Records excerpted from a collection:

--- START ---

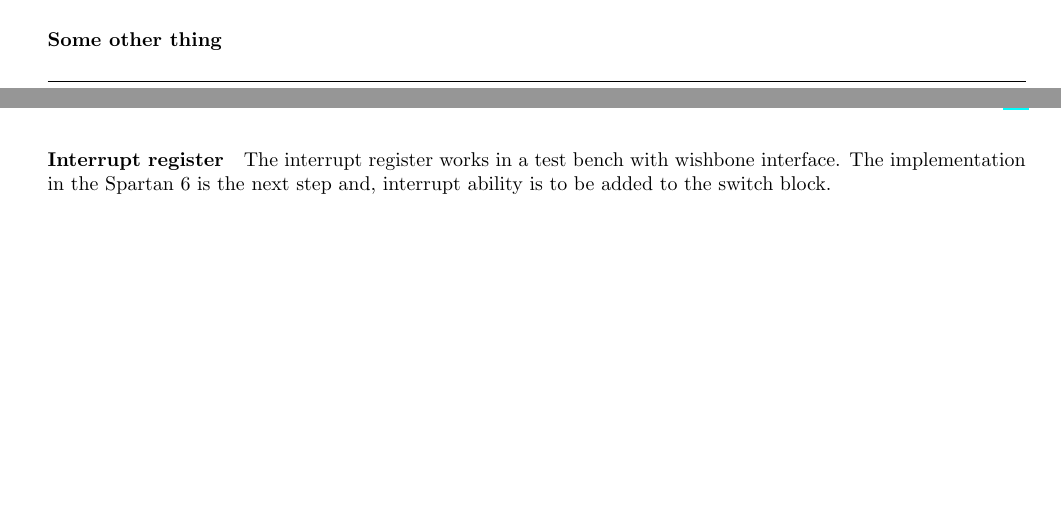
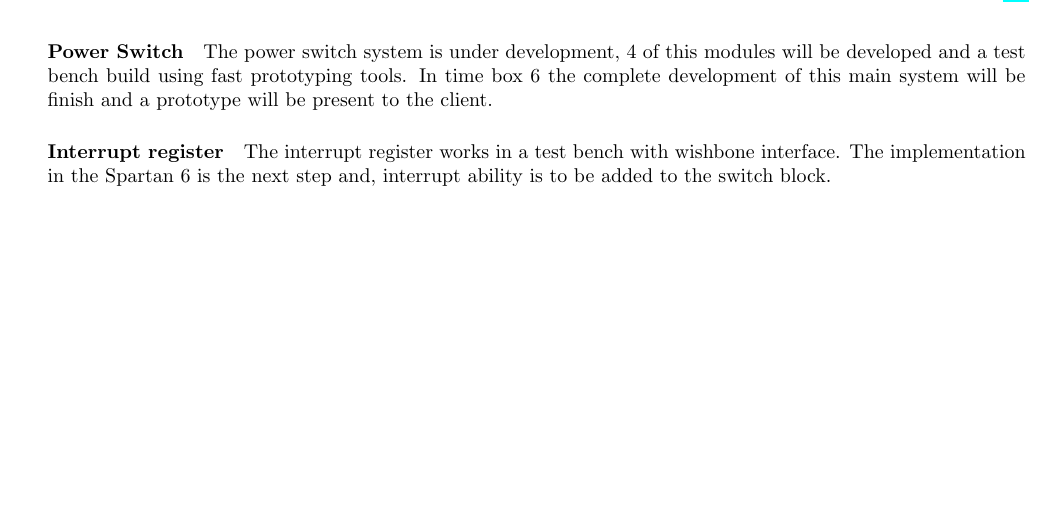
Before and after one commit to TeamUnix/Project4, a LaTeX thesis (pro4.tex, which reads content/realisation/tb5.tex): two parts of pages 81 and 82 of 84 before the commit and part of page 82 of 84 after it, the two joined at a grey line, cut at the place of the change. Compiled offline with pdfLaTeX.

Commit message:
Now is final :)

```diff
--- a/content/realisation/tb5.tex
+++ b/content/realisation/tb5.tex
@@ -647,7 +647,8 @@ The test bench verify that the interrupt register is working with virtual signal
 \paragraph{Something}
 	%which versions of the prototype the customer will get
 	%with what functionality.
-\paragraph{Some other thing}
+\paragraph{Power Switch}
+The power switch system is under development, 4 of this modules will be developed and a test bench build using fast prototyping tools. In time box 6 the complete development of this main system will be finish and a prototype will be present to the client.
 	%which versions of the prototype the customer will get
 	%with what functionality.
 \paragraph{Interrupt register}
```
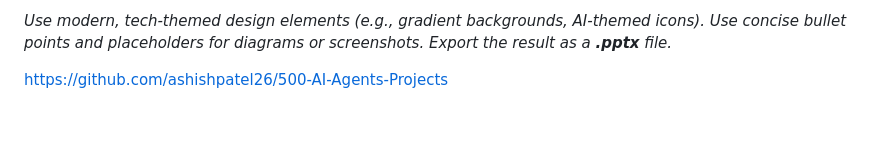
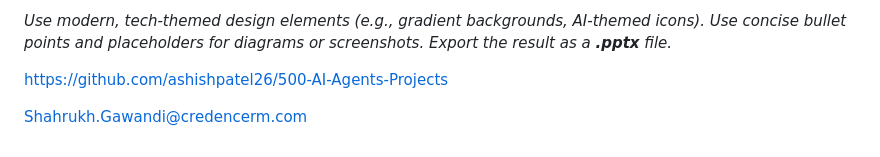
Before and after one commit to saikishorr/Buddy, a Markdown page: README.md, the part around the change. GitHub-like rendering; blank space fills up the shorter version.

```diff
--- a/README.md
+++ b/README.md
@@ -46,3 +46,5 @@ Here’s a **ready-to-use prompt** to generate a **PowerPoint presentation** for
 
 
 https://github.com/ashishpatel26/500-AI-Agents-Projects
+
+Shahrukh.Gawandi@credencerm.com
```
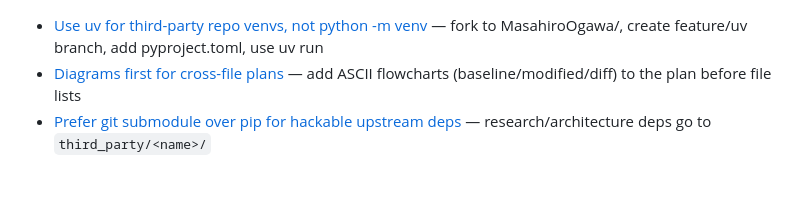
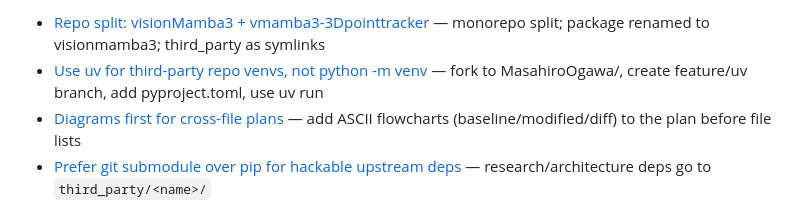
Before and after one commit to MasahiroOgawa/largescale3Dreconstruction_using_SSM, a Markdown page: MEMORY.md, the part around the change. Drawn GitHub-style; blank space fills up the shorter version.

Commit message:
slit repo to cleanup

```diff
--- a/MEMORY.md
+++ b/MEMORY.md
@@ -1,3 +1,4 @@
+- [Repo split: visionMamba3 + vmamba3-3Dpointtracker](memory/project_repo_split.md) — monorepo split; package renamed to visionmamba3; third_party as symlinks
 - [Use uv for third-party repo venvs, not python -m venv](memory/feedback_uv_venv.md) — fork to MasahiroOgawa/, create feature/uv branch, add pyproject.toml, use uv run
 - [Diagrams first for cross-file plans](memory/feedback_diagrams_first.md) — add ASCII flowcharts (baseline/modified/diff) to the plan before file lists
 - [Prefer git submodule over pip for hackable upstream deps](memory/feedback_submodule_over_pip.md) — research/architecture deps go to `third_party/<name>/`
```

--- END ---

Task item => All lines with the word "paragraph" are needed; pull them from the entries and copy each.

Written response =>
 \paragraph{Something}
-\paragraph{Some other thing}
+\paragraph{Power Switch}
 \paragraph{Interrupt register}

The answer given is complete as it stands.